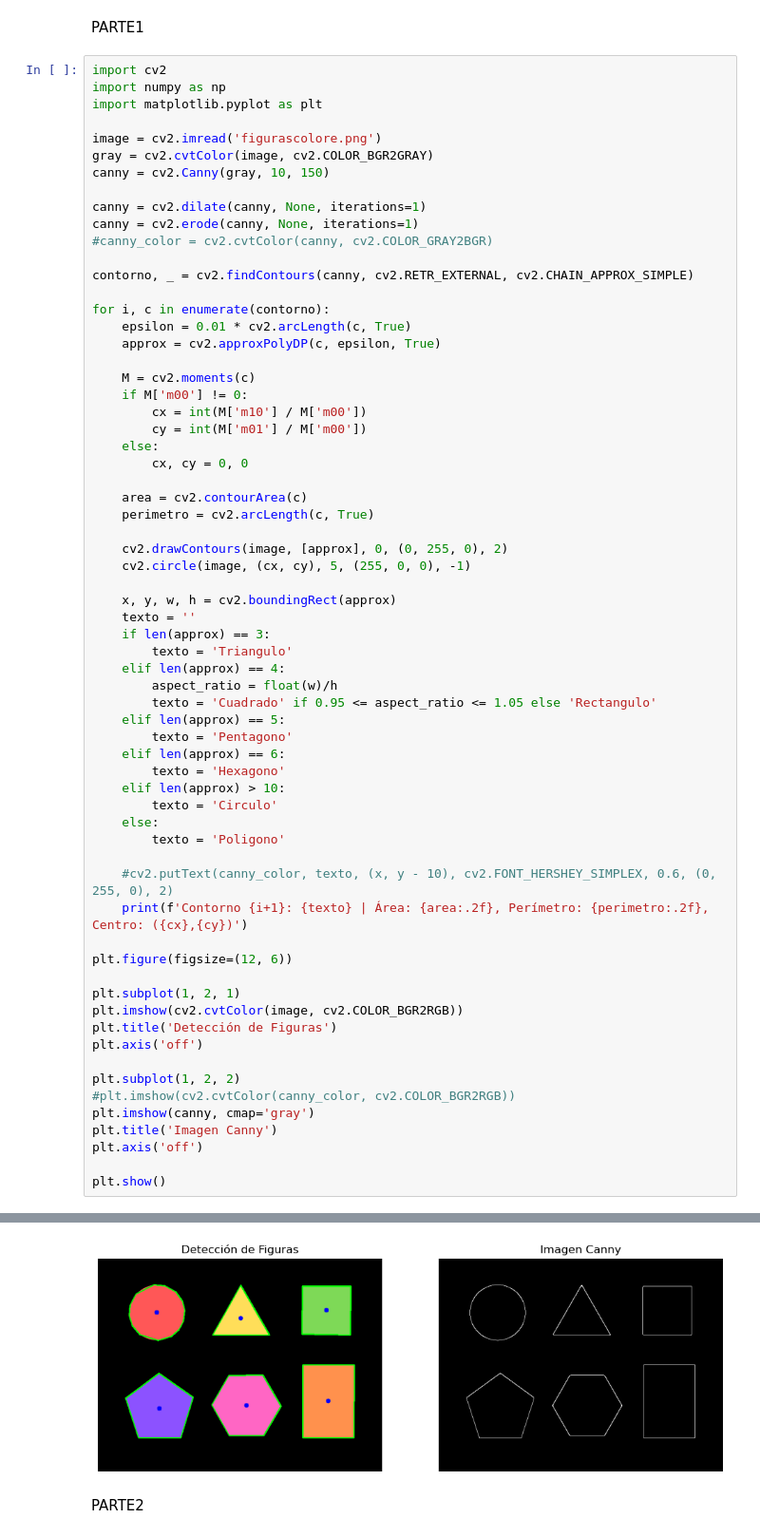
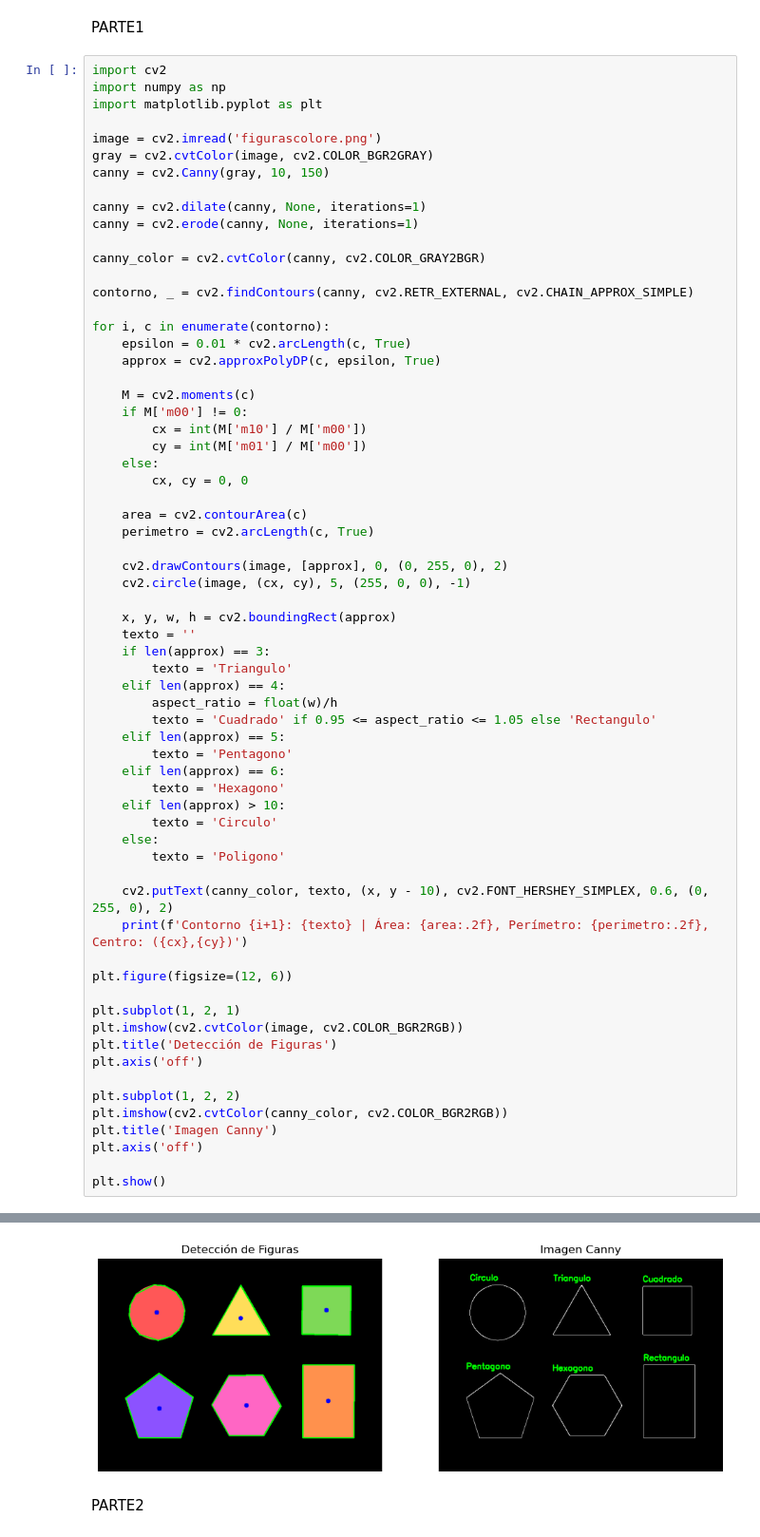
Before and after one commit to TroncosoUmacena12/PDI, a Jupyter notebook: momentoPractica.ipynb, the cells around one changed output, grey strips where cells are left out. Shown at 95% size. Drawn from its saved outputs; the diff is of its cells as text.

```diff
--- a/momentoPractica.ipynb
+++ b/momentoPractica.ipynb
@@ -11,7 +11,8 @@ canny = cv2.Canny(gray, 10, 150)
 
 canny = cv2.dilate(canny, None, iterations=1)
 canny = cv2.erode(canny, None, iterations=1)
-#canny_color = cv2.cvtColor(canny, cv2.COLOR_GRAY2BGR)
+
+canny_color = cv2.cvtColor(canny, cv2.COLOR_GRAY2BGR)
 
 contorno, _ = cv2.findContours(canny, cv2.RETR_EXTERNAL, cv2.CHAIN_APPROX_SIMPLE)
 
@@ -42,37 +43,36 @@ for i, c in enumerate(contorno):
     elif len(approx) == 5:
         texto = 'Pentagono'
     elif len(approx) == 6:
         texto = 'Hexagono'
     elif len(approx) > 10:
         texto = 'Circulo'
     else:
         texto = 'Poligono'
 
-    #cv2.putText(canny_color, texto, (x, y - 10), cv2.FONT_HERSHEY_SIMPLEX, 0.6, (0, 255, 0), 2)
+    cv2.putText(canny_color, texto, (x, y - 10), cv2.FONT_HERSHEY_SIMPLEX, 0.6, (0, 255, 0), 2)
     print(f'Contorno {i+1}: {texto} | Área: {area:.2f}, Perímetro: {perimetro:.2f}, Centro: ({cx},{cy})')
 
 plt.figure(figsize=(12, 6))
 
 plt.subplot(1, 2, 1)
 plt.imshow(cv2.cvtColor(image, cv2.COLOR_BGR2RGB))
 plt.title('Detección de Figuras')
 plt.axis('off')
 
 plt.subplot(1, 2, 2)
-#plt.imshow(cv2.cvtColor(canny_color, cv2.COLOR_BGR2RGB))
-plt.imshow(canny, cmap='gray')
+plt.imshow(cv2.cvtColor(canny_color, cv2.COLOR_BGR2RGB))
 plt.title('Imagen Canny')
 plt.axis('off')
 
 plt.show()
 # %% [output]
 Contorno 1: Hexagono | Área: 16014.00, Perímetro: 492.62, Centro: (334,331)
 Contorno 2: Pentagono | Área: 15408.00, Perímetro: 496.76, Centro: (138,338)
 Contorno 3: Rectangulo | Área: 19136.50, Perímetro: 560.24, Centro: (518,321)
 Contorno 4: Cuadrado | Área: 12096.00, Perímetro: 437.66, Centro: (514,117)
 Contorno 5: Triangulo | Área: 7422.00, Perímetro: 407.02, Centro: (321,135)
 Contorno 6: Circulo | Área: 12241.00, Perímetro: 414.48, Centro: (132,122)
-[figure, old version]
+[figure, new version]
 # %% [markdown]
 PARTE2
 # %%
```
Also changed, not shown: parts of 1 cell of this notebook, 1 other file.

- _Problem requirements_: Produce a word-for-word copy of the records, omitting all images.

- _Reply_:
Before and after one commit to TroncosoUmacena12/PDI, a Jupyter notebook: momentoPractica.ipynb, the cells around one changed output, grey strips where cells are left out. Shown at 95% size. Drawn from its saved outputs; the diff is of its cells as text.

```diff
--- a/momentoPractica.ipynb
+++ b/momentoPractica.ipynb
@@ -11,7 +11,8 @@ canny = cv2.Canny(gray, 10, 150)
 
 canny = cv2.dilate(canny, None, iterations=1)
 canny = cv2.erode(canny, None, iterations=1)
-#canny_color = cv2.cvtColor(canny, cv2.COLOR_GRAY2BGR)
+
+canny_color = cv2.cvtColor(canny, cv2.COLOR_GRAY2BGR)
 
 contorno, _ = cv2.findContours(canny, cv2.RETR_EXTERNAL, cv2.CHAIN_APPROX_SIMPLE)
 
@@ -42,37 +43,36 @@ for i, c in enumerate(contorno):
     elif len(approx) == 5:
         texto = 'Pentagono'
     elif len(approx) == 6:
         texto = 'Hexagono'
     elif len(approx) > 10:
         texto = 'Circulo'
     else:
         texto = 'Poligono'
 
-    #cv2.putText(canny_color, texto, (x, y - 10), cv2.FONT_HERSHEY_SIMPLEX, 0.6, (0, 255, 0), 2)
+    cv2.putText(canny_color, texto, (x, y - 10), cv2.FONT_HERSHEY_SIMPLEX, 0.6, (0, 255, 0), 2)
     print(f'Contorno {i+1}: {texto} | Área: {area:.2f}, Perímetro: {perimetro:.2f}, Centro: ({cx},{cy})')
 
 plt.figure(figsize=(12, 6))
 
 plt.subplot(1, 2, 1)
 plt.imshow(cv2.cvtColor(image, cv2.COLOR_BGR2RGB))
 plt.title('Detección de Figuras')
 plt.axis('off')
 
 plt.subplot(1, 2, 2)
-#plt.imshow(cv2.cvtColor(canny_color, cv2.COLOR_BGR2RGB))
-plt.imshow(canny, cmap='gray')
+plt.imshow(cv2.cvtColor(canny_color, cv2.COLOR_BGR2RGB))
 plt.title('Imagen Canny')
 plt.axis('off')
 
 plt.show()
 # %% [output]
 Contorno 1: Hexagono | Área: 16014.00, Perímetro: 492.62, Centro: (334,331)
 Contorno 2: Pentagono | Área: 15408.00, Perímetro: 496.76, Centro: (138,338)
 Contorno 3: Rectangulo | Área: 19136.50, Perímetro: 560.24, Centro: (518,321)
 Contorno 4: Cuadrado | Área: 12096.00, Perímetro: 437.66, Centro: (514,117)
 Contorno 5: Triangulo | Área: 7422.00, Perímetro: 407.02, Centro: (321,135)
 Contorno 6: Circulo | Área: 12241.00, Perímetro: 414.48, Centro: (132,122)
-[figure, old version]
+[figure, new version]
 # %% [markdown]
 PARTE2
 # %%
```
Also changed, not shown: parts of 1 cell of this notebook, 1 other file.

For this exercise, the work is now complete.